Where do you get yours?
In this post, I'll be talking about finding ideas for designs for painting Christmas gifts.
With fabric paint, you can personalize just about anything:  Napkins, aprons, jeans, t-shirts, things you can buy inexpensively and spruce up in your own way.  Metallic paints (available at most arts and craft stores) provide the best color saturation and show up on most fabrics.  With such paint brands as Lumiere by Jacquard and Delta Glitter Stuff for fabric, the sky is the limit.  Add Aleene's OK to Wash-It Fabric Bond glue and fake jewels and beads can be added to the mix.  
So now you're staring at your blank canvas and have no idea where to start.  But you can find inspiration for your designs almost everywhere you look.  Here is a photo of one of my house plants.  Leaves and berries are the basis for so many patterns.  I visited a Victorian "castle" this weekend and was overwhelmed by the ornate designs that covered each surface, most with vines and leaves and flowers of some kind.  Pictured to the right is wallpaper that I saw in an art deco hotel.  It has such an interesting take on paisleys and swirls I had to document it.  Below are photos of details of the stone wall surrounding the Bethesda Fountain in New York.  Usually, the fountain gets all my attention but for some reason that day, I really studied the other stone work.  I realized that I have walked past these amazing designs for years without noticing that though the wall is fairly symmetrical and seemingly repetitive, each of these little stone carvings is slightly different, it's own gorgeous ornate design.  

So the best thing to do once you've decided on an inspiration is to find a practice scrap.  I like to paint freehand, but stencils and sketching out your design with a washable pencil is a great option.  Mistakes are difficult to wipe off.  I compare this process with music improvisation, where turning your mistakes into brilliant choices and uniqueness is key.
Finishing requires air drying (read the directions on the bottle for drying time) and then ironing to set.  The end result of a painted design is less time consuming than embroidery and can be more striking or more subtle, depending on your color choices.  

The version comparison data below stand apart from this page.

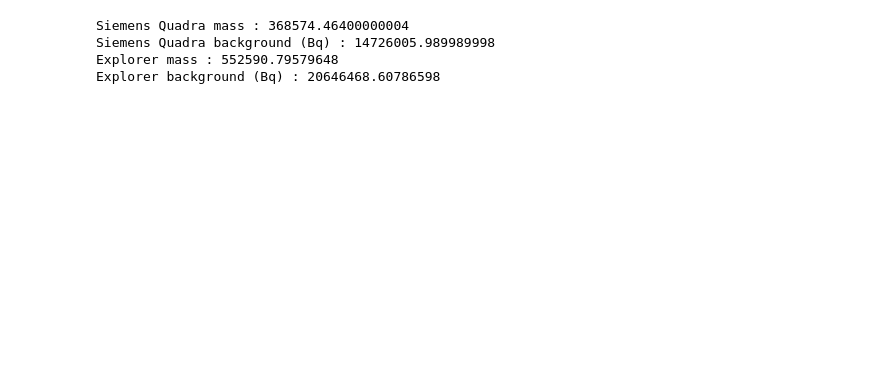
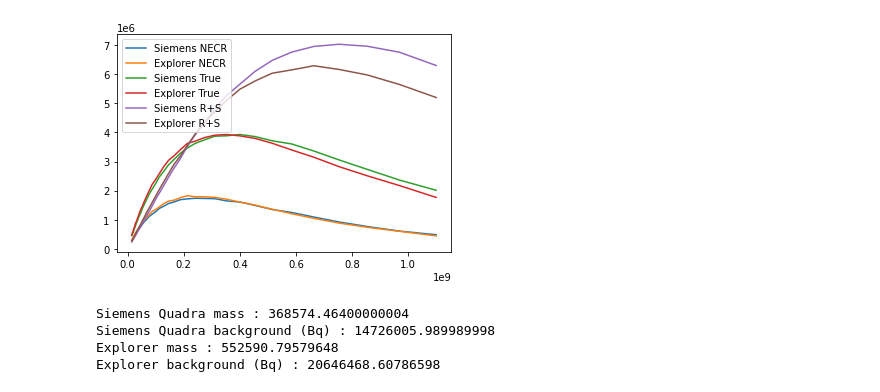
Before and after one commit to bwynneHEP/SimplePetScanner, a Jupyter notebook: analysis/NECRstudy.ipynb, the cells around one changed output. Cells and saved outputs as stored; diff of their text form; code cells hidden in the pictures; blank space fills up the shorter version.

```diff
--- a/analysis/NECRstudy.ipynb
+++ b/analysis/NECRstudy.ipynb
@@ -61,3 +56,15 @@ mpl.show()
+# %%
+labels = [ "Siemens NECR", "Explorer NECR", "Siemens True", "Explorer True", "Siemens R+S", "Explorer R+S" ]
+mpl.plot( activityAtTimeSiemens, necrAtTimeSiemens, label=labels[0] )
+mpl.plot( activityAtTimeExplorer, necrAtTimeExplorer, label=labels[1] )
+mpl.plot( activityAtTimeSiemens, trueAtTimeSiemens, label=labels[2] )
+mpl.plot( activityAtTimeExplorer, trueAtTimeExplorer, label=labels[3] )
+mpl.plot( activityAtTimeSiemens, rPlusSAtTimeSiemens, label=labels[4] )
+mpl.plot( activityAtTimeExplorer, rPlusSAtTimeExplorer, label=labels[5] )
+mpl.legend( labels )
+mpl.show()
+# %% [output]
+[figure, added]
 # %%
 # Debug information about the background
 print( "Siemens Quadra mass :", sqp.DetectorMass() )
```
Also changed, not shown: parts of 3 cells of this notebook.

Pictured here are my own projects and experimentation with this design technique:  a jean jacket and jeans.  They have held up to machine washing.  For my Holiday gifts this year, I am considering sewing some napkins (use 100% cotton fabric)(lots of hemming, but pretty easy once you get used to the first one) and then painting the corners in simple designs, each slightly different like the Central Park Wall stone work above.  The thing about cloth napkins, too, is that it cuts down on the amount of paper towels that fill land fills.  I love using them every day.

Have fun!  Let me know where your design inspiration comes from!

No comments:

Post a Comment

Leave a comment
or email Leenya at leenya.rideout.totherescue
with a style or budget dilemma to find out,
What Would Leenya Do?